▶ Task goal:
Report back every line in the data that includes the string "beta".
+++ Data
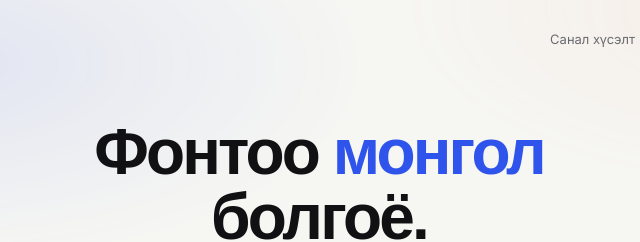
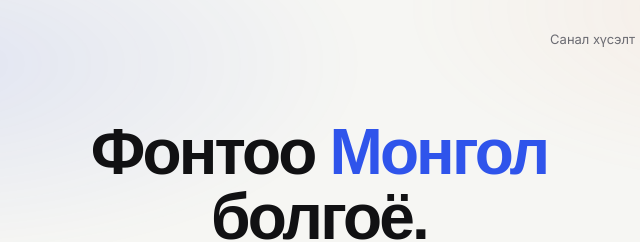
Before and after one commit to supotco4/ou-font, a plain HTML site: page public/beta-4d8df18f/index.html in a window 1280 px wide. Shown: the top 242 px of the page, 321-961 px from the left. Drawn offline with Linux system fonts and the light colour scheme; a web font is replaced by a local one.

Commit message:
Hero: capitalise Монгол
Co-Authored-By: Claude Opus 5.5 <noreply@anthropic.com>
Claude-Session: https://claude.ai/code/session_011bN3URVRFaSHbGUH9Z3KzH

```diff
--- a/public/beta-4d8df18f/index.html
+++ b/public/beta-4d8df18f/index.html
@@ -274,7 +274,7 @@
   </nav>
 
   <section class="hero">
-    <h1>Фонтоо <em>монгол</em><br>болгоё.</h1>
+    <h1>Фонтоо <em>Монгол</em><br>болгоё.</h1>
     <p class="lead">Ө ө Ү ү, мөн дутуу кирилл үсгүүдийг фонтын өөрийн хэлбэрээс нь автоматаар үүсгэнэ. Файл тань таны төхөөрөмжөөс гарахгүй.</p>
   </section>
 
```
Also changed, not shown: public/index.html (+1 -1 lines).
++++++
▶ Response area:
Before and after one commit to supotco4/ou-font, a plain HTML site: page public/beta-4d8df18f/index.html in a window 1280 px wide. Shown: the top 242 px of the page, 321-961 px from the left. Drawn offline with Linux system fonts and the light colour scheme; a web font is replaced by a local one.
--- a/public/beta-4d8df18f/index.html
+++ b/public/beta-4d8df18f/index.html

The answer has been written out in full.